Sharon W. Kwan, William P. Harris, Laura S. Gold, Paul L. Hebert American Journal of Roentgenology. 2018;210:1359-1365. 10.2214/AJR.17.19094
OBJECTIVE: The purpose of this study was to compare the clinical effectiveness of embolization with that of sorafenib in the management of hepatocellular carcinoma as practiced in real-world settings.
MATERIALS AND METHODS: This population-based observational study was conducted with the Surveillance, Epidemiology, and End Results-Medicare linked database. Patients 65 years old and older with a diagnosis of primary liver cancer between 2007 and 2011 who underwent embolization or sorafenib treatment were identified. Patients were excluded if they had insufficient claims records, a diagnosis of intrahepatic cholangiocarcinoma, or other primary cancer or had undergone liver transplant or combination therapy. The primary outcome of interest was overall survival. Inverse probability of treatment weighting models were used to control for selection bias.
RESULTS: The inclusion and exclusion criteria were met by 1017 patients. Models showed good balance between treatment groups. Compared with those who underwent embolization, patients treated with sorafenib had significantly higher hazard of earlier death from time of treatment (hazard ratio, 1.87; 95% CI, 1.46–2.37; p < 0.0001) and from time of cancer diagnosis (hazard ratio, 1.87; 95% CI, 1.46–2.39; p < 0.0001). The survival advantage after embolization was seen in both intermediate- and advanced-stage disease.

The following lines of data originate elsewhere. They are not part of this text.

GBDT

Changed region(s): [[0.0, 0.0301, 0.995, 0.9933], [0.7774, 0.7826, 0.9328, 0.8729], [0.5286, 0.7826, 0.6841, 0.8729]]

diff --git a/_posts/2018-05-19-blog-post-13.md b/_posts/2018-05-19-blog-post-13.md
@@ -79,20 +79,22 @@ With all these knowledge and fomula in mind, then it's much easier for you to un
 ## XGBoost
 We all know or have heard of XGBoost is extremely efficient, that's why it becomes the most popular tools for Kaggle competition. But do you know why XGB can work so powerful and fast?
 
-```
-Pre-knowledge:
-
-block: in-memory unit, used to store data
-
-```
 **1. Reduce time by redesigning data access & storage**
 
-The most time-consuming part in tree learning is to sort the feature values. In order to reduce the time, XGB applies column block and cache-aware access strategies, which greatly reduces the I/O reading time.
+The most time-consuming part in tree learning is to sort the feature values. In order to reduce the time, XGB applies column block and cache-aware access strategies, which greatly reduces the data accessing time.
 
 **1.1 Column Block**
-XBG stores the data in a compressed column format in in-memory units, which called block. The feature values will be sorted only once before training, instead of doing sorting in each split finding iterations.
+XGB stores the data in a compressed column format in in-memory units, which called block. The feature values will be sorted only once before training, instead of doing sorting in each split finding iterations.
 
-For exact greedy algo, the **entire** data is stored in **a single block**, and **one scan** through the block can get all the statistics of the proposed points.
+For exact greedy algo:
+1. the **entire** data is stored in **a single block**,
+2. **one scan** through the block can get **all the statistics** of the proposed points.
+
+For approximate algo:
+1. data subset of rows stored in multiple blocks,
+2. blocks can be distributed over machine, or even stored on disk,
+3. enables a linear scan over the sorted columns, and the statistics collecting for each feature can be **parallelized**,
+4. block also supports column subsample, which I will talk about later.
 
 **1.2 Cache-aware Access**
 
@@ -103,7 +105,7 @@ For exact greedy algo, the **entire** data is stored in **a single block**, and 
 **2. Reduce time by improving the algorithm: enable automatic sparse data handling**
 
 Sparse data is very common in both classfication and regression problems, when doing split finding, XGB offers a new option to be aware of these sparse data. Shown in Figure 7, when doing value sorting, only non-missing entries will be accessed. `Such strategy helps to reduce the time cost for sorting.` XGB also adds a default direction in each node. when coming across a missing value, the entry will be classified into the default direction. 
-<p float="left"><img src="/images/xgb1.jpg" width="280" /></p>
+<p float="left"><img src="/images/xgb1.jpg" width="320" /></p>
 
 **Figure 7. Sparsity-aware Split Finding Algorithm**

CONCLUSION: This comparative effectiveness study of Medicare patients with hepatocellular carcinoma showed significantly longer overall survival after treatment with embolization than with sorafenib. Because these findings conflict with expert opinion–based guidelines for treatment of advanced-stage disease, prospective randomized comparative trials in this subpopulation would be justified.